Web page edit records
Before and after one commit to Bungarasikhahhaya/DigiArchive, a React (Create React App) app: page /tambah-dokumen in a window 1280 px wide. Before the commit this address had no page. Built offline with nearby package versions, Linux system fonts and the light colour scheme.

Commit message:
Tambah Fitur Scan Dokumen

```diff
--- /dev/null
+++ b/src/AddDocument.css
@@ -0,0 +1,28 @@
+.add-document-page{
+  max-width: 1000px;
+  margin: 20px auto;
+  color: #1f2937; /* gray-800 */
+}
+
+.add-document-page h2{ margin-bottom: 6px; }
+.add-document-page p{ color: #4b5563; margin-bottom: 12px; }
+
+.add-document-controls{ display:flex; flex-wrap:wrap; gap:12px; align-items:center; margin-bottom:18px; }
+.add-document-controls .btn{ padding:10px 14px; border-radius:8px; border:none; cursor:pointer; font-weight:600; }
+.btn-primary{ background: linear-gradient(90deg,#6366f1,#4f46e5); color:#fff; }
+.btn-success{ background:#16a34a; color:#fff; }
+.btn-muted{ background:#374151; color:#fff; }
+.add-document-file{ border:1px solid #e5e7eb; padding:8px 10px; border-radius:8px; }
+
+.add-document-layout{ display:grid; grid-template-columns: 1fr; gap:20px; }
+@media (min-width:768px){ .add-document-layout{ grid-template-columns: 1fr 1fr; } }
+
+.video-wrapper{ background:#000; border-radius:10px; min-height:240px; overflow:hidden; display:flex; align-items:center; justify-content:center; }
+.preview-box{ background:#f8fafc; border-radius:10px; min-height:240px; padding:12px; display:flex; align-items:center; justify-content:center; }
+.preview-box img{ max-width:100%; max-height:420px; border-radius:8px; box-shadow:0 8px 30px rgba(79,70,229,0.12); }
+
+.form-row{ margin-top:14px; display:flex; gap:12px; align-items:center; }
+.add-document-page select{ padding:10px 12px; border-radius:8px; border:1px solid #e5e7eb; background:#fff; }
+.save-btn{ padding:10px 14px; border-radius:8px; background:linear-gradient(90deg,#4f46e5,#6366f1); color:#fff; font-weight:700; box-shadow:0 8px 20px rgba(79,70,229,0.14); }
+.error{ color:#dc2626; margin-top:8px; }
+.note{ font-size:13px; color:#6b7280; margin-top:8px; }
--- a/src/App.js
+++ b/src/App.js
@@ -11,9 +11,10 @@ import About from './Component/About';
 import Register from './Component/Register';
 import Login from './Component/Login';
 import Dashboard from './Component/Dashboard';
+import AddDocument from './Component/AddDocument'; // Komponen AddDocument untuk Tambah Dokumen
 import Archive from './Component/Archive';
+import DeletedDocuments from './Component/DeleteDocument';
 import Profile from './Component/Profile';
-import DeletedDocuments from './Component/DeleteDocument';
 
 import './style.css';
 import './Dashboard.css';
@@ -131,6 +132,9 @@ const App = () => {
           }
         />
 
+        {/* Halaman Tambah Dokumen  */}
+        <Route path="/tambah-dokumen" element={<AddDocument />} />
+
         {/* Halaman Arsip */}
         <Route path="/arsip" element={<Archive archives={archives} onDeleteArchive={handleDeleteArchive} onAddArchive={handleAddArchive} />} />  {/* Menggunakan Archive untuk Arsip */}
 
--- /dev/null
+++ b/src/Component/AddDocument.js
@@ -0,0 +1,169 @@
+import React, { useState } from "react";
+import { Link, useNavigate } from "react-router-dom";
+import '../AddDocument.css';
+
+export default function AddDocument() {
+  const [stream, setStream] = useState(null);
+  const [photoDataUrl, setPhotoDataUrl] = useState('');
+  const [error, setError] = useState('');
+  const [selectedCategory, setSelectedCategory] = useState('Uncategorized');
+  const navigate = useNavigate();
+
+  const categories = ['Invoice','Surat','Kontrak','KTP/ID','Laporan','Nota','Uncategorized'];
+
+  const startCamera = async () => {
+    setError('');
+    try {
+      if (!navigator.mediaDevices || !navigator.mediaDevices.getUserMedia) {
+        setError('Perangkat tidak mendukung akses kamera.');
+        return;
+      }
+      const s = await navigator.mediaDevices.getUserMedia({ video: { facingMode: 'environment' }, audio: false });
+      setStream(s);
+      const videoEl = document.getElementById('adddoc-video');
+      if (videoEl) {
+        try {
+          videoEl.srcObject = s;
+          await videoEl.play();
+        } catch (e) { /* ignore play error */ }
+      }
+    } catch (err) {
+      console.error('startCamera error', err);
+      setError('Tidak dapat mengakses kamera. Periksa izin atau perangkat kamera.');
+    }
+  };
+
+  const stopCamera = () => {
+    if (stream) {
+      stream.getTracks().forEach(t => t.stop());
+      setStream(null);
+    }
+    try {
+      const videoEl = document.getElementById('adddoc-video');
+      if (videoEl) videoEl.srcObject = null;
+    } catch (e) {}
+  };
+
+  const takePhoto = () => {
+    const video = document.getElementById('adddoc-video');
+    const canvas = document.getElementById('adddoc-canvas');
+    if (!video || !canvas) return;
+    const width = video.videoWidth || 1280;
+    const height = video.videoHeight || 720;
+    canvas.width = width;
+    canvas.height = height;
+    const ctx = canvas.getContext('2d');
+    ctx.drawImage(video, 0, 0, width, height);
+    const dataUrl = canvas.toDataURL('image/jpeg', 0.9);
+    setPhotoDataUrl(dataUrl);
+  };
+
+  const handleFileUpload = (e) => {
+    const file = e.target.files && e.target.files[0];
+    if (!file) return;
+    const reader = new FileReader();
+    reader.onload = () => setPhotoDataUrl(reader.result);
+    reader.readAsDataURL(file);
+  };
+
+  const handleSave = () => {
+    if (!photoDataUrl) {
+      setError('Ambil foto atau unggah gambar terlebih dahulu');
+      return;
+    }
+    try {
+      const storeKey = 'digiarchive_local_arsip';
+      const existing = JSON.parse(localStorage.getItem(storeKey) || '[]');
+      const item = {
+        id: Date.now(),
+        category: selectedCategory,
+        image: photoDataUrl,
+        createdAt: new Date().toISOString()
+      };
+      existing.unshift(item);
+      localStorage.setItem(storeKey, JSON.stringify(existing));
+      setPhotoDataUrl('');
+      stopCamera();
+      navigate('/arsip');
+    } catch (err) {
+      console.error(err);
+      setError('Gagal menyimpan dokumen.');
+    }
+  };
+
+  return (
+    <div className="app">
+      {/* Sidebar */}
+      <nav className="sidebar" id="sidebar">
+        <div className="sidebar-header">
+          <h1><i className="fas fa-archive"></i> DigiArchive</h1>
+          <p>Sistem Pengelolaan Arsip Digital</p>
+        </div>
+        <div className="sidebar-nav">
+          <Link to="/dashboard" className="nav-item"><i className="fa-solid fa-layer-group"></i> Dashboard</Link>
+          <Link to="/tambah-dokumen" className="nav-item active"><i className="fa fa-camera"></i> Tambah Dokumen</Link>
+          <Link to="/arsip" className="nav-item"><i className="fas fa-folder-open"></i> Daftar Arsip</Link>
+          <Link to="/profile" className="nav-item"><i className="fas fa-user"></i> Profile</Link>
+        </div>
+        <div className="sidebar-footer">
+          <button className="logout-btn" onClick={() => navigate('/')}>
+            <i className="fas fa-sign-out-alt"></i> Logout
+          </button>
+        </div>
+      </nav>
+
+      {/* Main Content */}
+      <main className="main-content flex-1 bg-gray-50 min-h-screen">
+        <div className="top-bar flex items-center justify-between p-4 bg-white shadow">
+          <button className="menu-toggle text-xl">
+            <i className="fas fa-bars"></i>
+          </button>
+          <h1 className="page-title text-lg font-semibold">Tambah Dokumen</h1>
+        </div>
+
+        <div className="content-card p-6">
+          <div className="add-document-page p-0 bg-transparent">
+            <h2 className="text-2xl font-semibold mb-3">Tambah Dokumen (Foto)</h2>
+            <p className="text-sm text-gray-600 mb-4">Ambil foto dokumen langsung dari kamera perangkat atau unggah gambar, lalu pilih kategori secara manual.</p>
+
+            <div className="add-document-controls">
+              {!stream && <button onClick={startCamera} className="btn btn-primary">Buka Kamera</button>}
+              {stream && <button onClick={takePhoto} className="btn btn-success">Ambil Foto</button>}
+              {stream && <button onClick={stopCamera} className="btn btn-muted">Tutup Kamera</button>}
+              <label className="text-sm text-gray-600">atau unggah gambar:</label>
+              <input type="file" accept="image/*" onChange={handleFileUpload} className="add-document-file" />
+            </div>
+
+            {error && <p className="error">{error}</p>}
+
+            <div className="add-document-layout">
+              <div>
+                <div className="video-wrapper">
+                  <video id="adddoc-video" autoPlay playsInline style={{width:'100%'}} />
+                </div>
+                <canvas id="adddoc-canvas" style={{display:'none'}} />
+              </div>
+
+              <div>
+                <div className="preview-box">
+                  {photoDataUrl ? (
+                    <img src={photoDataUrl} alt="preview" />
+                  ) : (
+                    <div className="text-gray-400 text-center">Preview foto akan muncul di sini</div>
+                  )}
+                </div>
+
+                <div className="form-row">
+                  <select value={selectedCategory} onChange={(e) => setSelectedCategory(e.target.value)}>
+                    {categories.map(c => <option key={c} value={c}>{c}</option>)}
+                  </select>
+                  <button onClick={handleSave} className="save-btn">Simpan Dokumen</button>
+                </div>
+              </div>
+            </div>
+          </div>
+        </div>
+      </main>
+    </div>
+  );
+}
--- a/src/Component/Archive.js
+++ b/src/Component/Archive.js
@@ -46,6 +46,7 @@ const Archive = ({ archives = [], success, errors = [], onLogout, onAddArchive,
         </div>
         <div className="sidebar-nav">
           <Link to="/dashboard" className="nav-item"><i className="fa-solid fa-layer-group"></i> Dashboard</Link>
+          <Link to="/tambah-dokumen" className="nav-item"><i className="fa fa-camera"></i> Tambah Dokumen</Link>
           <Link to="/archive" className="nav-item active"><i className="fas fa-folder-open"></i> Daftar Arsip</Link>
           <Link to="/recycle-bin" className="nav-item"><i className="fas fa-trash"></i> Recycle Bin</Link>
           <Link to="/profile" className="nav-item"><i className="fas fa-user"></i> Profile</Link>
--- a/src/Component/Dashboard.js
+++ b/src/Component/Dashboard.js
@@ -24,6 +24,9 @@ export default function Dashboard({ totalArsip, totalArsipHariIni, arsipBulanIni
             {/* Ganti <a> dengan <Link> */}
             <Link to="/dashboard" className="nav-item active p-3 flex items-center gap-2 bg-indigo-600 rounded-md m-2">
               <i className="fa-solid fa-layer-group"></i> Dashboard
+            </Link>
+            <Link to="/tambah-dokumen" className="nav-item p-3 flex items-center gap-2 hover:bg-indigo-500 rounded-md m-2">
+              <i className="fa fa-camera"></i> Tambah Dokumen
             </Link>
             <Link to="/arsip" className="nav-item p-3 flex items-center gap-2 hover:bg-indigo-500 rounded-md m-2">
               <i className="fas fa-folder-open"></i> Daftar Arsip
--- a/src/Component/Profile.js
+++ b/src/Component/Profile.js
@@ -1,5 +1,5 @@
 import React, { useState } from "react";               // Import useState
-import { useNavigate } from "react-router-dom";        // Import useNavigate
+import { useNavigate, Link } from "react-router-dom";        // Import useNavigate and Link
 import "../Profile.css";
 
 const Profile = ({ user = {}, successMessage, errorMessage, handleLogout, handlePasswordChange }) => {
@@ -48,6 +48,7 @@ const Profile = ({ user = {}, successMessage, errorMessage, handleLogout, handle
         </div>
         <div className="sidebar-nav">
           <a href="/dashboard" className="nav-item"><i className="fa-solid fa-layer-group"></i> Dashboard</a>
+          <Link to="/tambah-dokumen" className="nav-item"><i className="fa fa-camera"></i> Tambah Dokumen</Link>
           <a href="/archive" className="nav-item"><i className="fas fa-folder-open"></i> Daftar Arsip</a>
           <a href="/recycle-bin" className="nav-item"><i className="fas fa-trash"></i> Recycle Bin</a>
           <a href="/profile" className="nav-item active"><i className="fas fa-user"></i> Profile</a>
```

==

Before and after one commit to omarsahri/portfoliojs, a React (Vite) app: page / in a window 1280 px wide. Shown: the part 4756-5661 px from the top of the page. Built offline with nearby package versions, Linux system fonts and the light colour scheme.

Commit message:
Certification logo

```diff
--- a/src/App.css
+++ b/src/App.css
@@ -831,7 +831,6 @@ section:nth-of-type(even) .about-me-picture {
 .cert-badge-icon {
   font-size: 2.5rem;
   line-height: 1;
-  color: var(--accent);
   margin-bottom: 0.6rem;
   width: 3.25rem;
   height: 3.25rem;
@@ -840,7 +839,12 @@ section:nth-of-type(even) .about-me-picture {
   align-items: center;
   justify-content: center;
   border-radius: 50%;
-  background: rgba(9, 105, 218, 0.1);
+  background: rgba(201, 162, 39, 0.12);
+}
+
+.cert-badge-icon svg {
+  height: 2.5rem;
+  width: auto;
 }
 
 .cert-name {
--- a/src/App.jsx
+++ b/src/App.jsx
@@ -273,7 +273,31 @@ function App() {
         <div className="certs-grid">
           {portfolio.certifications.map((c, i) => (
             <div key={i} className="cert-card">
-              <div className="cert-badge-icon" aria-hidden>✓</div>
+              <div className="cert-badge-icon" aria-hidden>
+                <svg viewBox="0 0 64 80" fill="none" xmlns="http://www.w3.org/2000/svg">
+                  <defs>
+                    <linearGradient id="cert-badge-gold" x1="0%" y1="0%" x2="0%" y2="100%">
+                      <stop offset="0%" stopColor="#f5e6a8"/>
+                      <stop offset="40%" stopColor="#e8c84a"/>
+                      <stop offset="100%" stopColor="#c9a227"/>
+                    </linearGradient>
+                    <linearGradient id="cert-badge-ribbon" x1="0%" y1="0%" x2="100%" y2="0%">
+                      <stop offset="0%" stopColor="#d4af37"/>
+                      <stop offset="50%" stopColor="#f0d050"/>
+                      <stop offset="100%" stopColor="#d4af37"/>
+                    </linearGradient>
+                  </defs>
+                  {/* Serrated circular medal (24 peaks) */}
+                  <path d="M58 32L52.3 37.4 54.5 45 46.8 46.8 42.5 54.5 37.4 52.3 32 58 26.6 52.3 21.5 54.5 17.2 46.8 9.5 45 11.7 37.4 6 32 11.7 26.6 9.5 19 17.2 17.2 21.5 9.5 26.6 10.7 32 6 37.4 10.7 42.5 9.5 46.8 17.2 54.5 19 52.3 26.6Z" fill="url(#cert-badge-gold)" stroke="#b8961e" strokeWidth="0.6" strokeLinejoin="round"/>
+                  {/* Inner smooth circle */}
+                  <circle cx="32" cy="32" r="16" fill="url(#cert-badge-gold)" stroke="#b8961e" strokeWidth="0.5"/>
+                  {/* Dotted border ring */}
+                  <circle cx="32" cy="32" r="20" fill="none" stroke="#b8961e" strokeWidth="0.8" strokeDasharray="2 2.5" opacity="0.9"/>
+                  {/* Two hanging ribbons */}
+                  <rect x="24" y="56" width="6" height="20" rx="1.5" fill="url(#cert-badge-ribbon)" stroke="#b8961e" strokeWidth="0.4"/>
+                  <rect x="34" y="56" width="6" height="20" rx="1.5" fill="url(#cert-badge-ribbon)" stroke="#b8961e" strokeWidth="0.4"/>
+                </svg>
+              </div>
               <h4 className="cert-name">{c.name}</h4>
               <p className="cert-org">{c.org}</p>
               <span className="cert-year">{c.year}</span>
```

PROBLEM DETAILS: Please count the lines of the entries above that include "null" and give only the total.

RESULT: 5